Assignment
Where does the word "output" occur in the material? Copy each line that has it.

Available data
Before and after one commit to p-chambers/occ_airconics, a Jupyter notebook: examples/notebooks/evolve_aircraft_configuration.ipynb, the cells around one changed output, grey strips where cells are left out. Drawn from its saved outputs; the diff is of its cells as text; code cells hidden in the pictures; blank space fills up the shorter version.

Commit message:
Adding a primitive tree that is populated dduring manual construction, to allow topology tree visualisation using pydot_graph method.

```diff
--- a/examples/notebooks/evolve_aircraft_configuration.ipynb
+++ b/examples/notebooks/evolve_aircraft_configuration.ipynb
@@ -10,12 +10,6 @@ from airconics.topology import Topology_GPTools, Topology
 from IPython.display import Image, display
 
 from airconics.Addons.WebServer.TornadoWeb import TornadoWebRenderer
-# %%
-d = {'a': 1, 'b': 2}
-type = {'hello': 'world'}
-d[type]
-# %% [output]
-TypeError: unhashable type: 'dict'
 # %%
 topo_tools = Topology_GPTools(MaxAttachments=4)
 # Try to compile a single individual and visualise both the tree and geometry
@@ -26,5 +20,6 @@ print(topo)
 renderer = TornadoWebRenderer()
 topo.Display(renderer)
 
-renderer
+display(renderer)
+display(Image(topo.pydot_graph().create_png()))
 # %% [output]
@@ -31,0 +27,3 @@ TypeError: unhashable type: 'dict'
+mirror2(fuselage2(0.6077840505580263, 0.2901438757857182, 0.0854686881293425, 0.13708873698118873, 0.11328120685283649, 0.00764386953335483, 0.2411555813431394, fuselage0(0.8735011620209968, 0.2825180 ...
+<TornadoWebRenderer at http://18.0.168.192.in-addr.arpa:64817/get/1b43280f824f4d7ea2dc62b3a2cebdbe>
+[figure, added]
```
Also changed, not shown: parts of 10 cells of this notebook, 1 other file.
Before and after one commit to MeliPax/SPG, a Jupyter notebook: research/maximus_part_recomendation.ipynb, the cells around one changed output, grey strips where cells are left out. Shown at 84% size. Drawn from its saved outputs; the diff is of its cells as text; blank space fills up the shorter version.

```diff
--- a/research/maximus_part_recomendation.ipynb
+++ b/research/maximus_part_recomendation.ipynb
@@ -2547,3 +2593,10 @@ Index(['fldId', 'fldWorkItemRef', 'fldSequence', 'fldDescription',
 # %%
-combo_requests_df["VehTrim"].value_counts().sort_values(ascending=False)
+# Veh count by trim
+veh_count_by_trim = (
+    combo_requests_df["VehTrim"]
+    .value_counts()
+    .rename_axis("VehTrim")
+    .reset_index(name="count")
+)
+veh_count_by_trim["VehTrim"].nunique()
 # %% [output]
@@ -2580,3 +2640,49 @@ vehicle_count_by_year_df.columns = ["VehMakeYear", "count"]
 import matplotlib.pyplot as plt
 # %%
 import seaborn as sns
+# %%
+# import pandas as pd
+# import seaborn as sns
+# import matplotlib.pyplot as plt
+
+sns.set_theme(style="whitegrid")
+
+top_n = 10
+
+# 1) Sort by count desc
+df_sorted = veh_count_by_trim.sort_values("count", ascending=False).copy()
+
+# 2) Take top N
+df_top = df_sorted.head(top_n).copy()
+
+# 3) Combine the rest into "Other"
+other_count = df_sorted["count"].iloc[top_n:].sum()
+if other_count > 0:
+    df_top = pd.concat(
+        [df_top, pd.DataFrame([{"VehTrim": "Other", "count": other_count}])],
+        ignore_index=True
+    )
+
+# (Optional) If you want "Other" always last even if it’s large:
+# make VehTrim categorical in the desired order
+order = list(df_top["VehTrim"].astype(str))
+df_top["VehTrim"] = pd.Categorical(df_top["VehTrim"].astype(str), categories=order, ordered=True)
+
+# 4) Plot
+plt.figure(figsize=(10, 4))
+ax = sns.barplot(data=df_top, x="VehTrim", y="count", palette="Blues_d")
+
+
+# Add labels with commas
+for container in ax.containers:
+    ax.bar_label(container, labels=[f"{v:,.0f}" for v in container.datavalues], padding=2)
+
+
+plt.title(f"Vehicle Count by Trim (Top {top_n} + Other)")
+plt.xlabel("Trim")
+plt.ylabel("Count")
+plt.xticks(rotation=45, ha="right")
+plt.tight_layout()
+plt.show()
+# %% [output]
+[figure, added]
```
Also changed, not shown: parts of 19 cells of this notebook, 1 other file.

Written answer
Before and after one commit to p-chambers/occ_airconics, a Jupyter notebook: examples/notebooks/evolve_aircraft_configuration.ipynb, the cells around one changed output, grey strips where cells are left out. Drawn from its saved outputs; the diff is of its cells as text; code cells hidden in the pictures; blank space fills up the shorter version.
-# %% [output]
 # %% [output]
Before and after one commit to MeliPax/SPG, a Jupyter notebook: research/maximus_part_recomendation.ipynb, the cells around one changed output, grey strips where cells are left out. Shown at 84% size. Drawn from its saved outputs; the diff is of its cells as text; blank space fills up the shorter version.
 # %% [output]
+# %% [output]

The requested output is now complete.